The striking Fairfax journalists deserve credit for puncturing the idea that reshaping news media can only occur – or can occur at all — within the sort of narrow Micawber-ism being pushed out by Fairfax management.
In the editorials attacking their own striking staff this week, the Australian Financial Review demonstrated a misunderstanding of the ramifications of its own corporate strategy. They indicated that while the company is talking up the future, when it comes to how to get there, they are locked somewhere in the past.
A couple of weeks ago, Crikey blew time on the advertising model for mass media news. The commentary around the Fairfax strike has quickly made this a commonplace. (Disclosure: I’m the former federal secretary of the journalists’ union MEAA).

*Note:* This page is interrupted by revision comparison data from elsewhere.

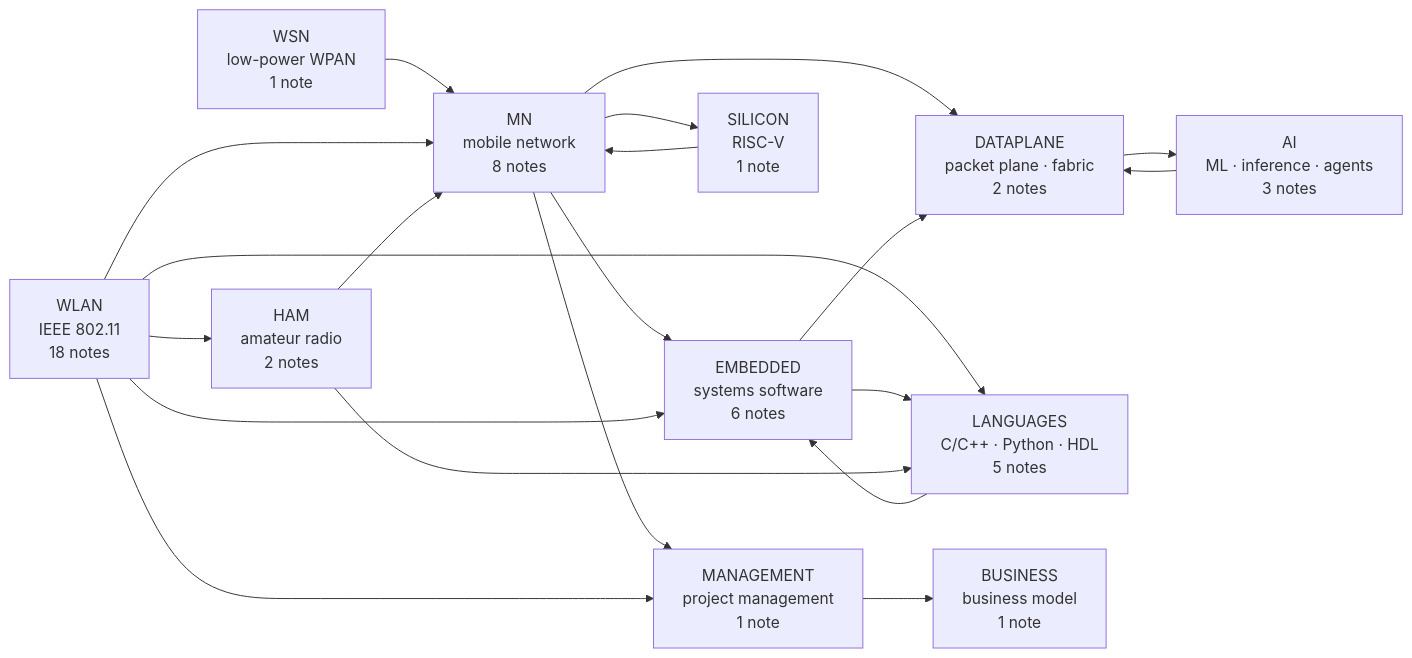
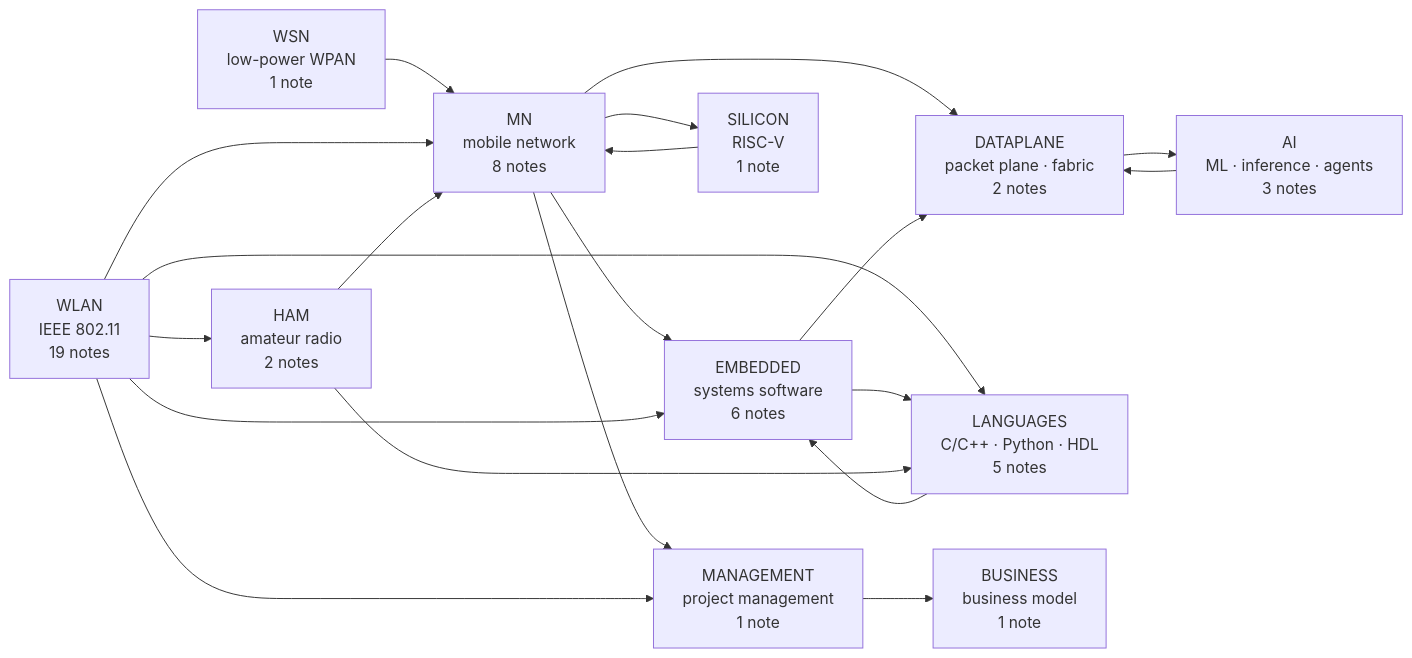
One commit to washingtonxr/xSkills changed the diagram in knowledge-graph/00 MOC - Comms x Compute x AI Knowledge Graph.md. Above: the diagram before and after it, drawn with Mermaid. The commit also changed other lines of this file and 6 other files, not shown here.

````diff
--- a/knowledge-graph/00 MOC - Comms x Compute x AI Knowledge Graph.md
+++ b/knowledge-graph/00 MOC - Comms x Compute x AI Knowledge Graph.md
@@ -37,34 +37,34 @@
 ```mermaid
 flowchart LR
     MN["MN<br/>mobile network<br/>8 notes"]
-    WLAN["WLAN<br/>IEEE 802.11<br/>18 notes"]
+    WLAN["WLAN<br/>IEEE 802.11<br/>19 notes"]
     WSN["WSN<br/>low-power WPAN<br/>1 note"]
     EMBEDDED["EMBEDDED<br/>systems software<br/>6 notes"]
     DATAPLANE["DATAPLANE<br/>packet plane · fabric<br/>2 notes"]
     AI["AI<br/>ML · inference · agents<br/>3 notes"]
     SILICON["SILICON<br/>RISC-V<br/>1 note"]
     LANGUAGES["LANGUAGES<br/>C/C++ · Python · HDL<br/>5 notes"]
     MANAGEMENT["MANAGEMENT<br/>project management<br/>1 note"]
     BUSINESS["BUSINESS<br/>business model<br/>1 note"]
     HAM["HAM<br/>amateur radio<br/>2 notes"]
 
     WSN --> MN
     WLAN --> MN
     MN --> EMBEDDED
     MN --> DATAPLANE
     MN --> SILICON
     SILICON --> MN
     WLAN --> EMBEDDED
     WLAN --> LANGUAGES
     EMBEDDED --> LANGUAGES
     LANGUAGES --> EMBEDDED
     EMBEDDED --> DATAPLANE
     DATAPLANE --> AI
     AI --> DATAPLANE
     MN --> MANAGEMENT
     WLAN --> HAM
     HAM --> MN
     HAM --> LANGUAGES
     WLAN --> MANAGEMENT
     MANAGEMENT --> BUSINESS
 ```
````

Without advertising, the key strategy for all mass media companies — particularly those rooted in print like Fairfax or News — is to achieve most of their revenues directly from readers. That’s the apparent justification behind the latest Fairfax cuts. They’re about re-setting costs at a level that can be sustained by subscriptions.
But growing reader revenues to levels that sustain mass media requires an investment in journalism. That was the boast that News Corp made in The Australian, attributing its digital growth to “continuing investment in premium content”.
The cultural and structural changes demanded by a shift from advertising to reader revenues are so profound that you can’t do it while delivering quarter by quarter profits. That’s the approach of Charles Dicken’s Mr Micawber in David Copperfield: “Annual income twenty pounds, annual expenditure nineteen pounds nineteen and six, result happiness. Annual income twenty pounds, annual expenditure twenty pounds nought and six, result misery.”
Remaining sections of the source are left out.